What you are asked to do:
Scan the entries below and extract each line with the word "brand" in it.

(Saved entries)
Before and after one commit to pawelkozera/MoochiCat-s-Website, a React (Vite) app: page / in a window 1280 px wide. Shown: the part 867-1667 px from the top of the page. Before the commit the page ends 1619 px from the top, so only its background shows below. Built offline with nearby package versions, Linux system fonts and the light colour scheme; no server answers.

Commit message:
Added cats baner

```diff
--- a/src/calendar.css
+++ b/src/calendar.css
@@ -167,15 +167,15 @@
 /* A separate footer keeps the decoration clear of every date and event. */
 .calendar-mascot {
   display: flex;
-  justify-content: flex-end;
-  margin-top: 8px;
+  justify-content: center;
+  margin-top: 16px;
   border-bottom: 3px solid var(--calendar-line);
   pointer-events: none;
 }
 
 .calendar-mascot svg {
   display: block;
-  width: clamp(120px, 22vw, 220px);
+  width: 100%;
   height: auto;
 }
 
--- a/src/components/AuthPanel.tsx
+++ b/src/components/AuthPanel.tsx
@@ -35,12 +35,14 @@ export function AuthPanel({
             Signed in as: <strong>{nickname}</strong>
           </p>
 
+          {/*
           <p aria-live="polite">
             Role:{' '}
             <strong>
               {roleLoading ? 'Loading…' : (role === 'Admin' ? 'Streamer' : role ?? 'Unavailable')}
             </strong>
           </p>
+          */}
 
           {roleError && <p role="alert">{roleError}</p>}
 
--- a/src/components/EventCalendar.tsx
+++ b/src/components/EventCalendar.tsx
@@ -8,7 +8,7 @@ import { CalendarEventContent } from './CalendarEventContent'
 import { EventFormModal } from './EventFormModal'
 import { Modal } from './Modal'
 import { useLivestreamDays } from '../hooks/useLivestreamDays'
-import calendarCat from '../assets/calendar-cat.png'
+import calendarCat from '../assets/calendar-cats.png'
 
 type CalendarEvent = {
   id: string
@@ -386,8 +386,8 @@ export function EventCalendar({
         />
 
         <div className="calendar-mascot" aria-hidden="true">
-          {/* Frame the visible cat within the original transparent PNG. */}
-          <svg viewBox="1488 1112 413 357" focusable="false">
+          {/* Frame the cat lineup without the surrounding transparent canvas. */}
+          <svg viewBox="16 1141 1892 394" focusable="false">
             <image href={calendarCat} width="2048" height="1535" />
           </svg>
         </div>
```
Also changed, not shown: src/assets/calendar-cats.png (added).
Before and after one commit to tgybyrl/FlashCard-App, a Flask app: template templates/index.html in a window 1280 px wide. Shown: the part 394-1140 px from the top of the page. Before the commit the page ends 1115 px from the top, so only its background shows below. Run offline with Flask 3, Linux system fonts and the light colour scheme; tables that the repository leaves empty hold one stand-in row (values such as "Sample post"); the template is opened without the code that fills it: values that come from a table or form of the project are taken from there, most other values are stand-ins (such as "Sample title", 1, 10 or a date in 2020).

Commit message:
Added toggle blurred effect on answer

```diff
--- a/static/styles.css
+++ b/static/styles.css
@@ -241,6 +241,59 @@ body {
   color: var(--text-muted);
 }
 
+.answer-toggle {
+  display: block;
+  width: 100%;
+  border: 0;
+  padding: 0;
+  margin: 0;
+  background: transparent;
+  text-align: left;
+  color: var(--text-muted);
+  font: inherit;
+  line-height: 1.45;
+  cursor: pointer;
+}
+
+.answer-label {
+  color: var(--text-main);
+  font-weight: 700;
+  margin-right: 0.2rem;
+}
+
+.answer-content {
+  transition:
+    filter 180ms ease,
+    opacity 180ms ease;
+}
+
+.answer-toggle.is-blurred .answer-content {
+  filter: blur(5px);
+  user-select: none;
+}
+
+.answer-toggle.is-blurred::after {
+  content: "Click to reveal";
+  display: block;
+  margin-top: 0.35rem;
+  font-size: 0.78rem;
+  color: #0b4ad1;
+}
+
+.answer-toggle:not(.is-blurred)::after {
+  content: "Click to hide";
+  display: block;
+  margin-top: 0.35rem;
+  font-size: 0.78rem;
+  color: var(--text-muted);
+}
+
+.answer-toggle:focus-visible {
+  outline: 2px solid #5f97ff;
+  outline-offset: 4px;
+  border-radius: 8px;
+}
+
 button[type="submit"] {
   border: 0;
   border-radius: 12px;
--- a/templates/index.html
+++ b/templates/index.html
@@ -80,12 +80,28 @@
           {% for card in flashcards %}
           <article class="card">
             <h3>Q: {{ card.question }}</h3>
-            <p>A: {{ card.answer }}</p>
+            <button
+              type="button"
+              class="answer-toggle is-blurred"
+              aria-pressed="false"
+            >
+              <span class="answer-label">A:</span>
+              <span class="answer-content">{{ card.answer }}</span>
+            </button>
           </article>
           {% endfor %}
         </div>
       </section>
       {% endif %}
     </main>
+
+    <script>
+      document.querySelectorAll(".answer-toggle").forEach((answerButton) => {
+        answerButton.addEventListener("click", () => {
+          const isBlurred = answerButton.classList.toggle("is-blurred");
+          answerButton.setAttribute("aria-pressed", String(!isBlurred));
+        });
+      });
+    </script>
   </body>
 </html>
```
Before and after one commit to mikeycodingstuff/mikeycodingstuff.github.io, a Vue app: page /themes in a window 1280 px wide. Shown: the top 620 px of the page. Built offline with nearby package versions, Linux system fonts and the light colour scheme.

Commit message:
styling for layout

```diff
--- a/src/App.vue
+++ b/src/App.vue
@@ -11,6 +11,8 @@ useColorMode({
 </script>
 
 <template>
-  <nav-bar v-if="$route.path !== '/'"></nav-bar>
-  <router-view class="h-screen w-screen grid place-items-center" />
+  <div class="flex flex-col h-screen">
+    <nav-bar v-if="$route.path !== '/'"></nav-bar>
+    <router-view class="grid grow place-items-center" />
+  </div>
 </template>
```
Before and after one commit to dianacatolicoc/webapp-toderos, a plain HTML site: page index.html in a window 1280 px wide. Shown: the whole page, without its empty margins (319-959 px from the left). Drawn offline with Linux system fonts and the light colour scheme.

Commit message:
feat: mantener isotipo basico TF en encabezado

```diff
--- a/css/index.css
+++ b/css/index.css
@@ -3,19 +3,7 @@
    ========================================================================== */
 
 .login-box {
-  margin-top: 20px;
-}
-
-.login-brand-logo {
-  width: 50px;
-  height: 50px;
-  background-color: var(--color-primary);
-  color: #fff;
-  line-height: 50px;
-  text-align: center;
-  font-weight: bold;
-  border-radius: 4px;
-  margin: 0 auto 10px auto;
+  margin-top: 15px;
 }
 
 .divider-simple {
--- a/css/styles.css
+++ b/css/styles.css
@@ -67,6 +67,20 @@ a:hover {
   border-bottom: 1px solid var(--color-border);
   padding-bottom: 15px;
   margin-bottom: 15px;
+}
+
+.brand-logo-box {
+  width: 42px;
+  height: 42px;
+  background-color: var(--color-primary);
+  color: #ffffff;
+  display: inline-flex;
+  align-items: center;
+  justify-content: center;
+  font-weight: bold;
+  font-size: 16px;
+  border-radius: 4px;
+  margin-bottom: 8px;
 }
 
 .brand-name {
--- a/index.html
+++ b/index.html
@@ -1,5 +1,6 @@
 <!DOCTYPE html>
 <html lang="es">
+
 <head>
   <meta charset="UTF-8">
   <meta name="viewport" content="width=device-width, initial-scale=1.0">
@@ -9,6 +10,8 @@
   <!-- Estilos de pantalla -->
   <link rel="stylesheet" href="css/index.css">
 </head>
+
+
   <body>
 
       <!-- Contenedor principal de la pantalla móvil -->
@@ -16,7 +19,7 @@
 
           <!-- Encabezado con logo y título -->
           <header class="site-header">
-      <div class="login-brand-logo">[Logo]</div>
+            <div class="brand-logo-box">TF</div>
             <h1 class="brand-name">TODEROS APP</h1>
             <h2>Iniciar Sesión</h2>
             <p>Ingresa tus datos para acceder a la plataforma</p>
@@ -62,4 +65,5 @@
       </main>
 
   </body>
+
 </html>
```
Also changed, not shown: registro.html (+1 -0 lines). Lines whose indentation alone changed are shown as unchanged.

Written answer:
-.login-brand-logo {
+.brand-logo-box {
 .brand-name {
-      <div class="login-brand-logo">[Logo]</div>
+            <div class="brand-logo-box">TF</div>
             <h1 class="brand-name">TODEROS APP</h1>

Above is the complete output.